WHAT IS NEEDED:
I need every line of the material below that includes the string "some".
━━━━━ DATA RECORDS
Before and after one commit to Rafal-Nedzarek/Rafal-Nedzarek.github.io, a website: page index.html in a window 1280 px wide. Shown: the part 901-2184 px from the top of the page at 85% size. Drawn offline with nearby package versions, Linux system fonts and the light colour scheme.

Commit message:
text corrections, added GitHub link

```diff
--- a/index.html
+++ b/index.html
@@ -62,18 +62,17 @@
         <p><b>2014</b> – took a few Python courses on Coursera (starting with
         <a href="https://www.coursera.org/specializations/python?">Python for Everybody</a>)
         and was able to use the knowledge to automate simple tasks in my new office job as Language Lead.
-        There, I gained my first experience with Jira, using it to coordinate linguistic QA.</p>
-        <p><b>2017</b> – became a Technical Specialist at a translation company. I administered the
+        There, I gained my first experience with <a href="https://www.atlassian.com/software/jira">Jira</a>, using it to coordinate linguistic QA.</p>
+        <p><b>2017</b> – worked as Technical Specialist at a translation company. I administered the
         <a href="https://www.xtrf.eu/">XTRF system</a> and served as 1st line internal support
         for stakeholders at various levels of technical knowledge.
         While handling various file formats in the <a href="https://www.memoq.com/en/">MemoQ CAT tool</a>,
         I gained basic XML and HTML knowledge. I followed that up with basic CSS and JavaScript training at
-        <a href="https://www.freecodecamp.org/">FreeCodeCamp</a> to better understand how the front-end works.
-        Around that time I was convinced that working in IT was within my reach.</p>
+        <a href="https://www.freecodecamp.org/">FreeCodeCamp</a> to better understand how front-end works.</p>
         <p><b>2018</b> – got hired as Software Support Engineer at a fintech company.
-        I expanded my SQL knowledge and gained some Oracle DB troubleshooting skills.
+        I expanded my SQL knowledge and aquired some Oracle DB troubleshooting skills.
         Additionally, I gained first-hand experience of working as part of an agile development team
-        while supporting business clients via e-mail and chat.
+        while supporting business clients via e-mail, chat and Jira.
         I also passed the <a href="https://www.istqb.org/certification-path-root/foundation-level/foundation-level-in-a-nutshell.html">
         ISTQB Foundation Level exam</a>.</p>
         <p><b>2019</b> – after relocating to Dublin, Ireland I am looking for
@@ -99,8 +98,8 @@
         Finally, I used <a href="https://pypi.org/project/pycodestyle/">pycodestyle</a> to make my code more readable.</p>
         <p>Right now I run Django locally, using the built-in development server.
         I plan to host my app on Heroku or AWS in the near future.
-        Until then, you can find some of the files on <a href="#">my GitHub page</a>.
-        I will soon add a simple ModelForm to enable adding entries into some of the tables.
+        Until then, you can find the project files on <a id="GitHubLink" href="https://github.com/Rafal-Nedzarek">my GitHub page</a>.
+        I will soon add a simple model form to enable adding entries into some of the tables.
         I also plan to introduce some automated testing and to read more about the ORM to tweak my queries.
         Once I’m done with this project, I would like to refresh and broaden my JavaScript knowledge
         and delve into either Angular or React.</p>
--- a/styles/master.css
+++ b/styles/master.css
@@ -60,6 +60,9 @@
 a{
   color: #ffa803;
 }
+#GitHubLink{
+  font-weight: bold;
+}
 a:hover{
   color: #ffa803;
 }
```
━━━━━━━━━━
YOUR RESPONSE:
-        I expanded my SQL knowledge and gained some Oracle DB troubleshooting skills.
+        I expanded my SQL knowledge and aquired some Oracle DB troubleshooting skills.
-        Until then, you can find some of the files on <a href="#">my GitHub page</a>.
-        I will soon add a simple ModelForm to enable adding entries into some of the tables.
+        I will soon add a simple model form to enable adding entries into some of the tables.
         I also plan to introduce some automated testing and to read more about the ORM to tweak my queries.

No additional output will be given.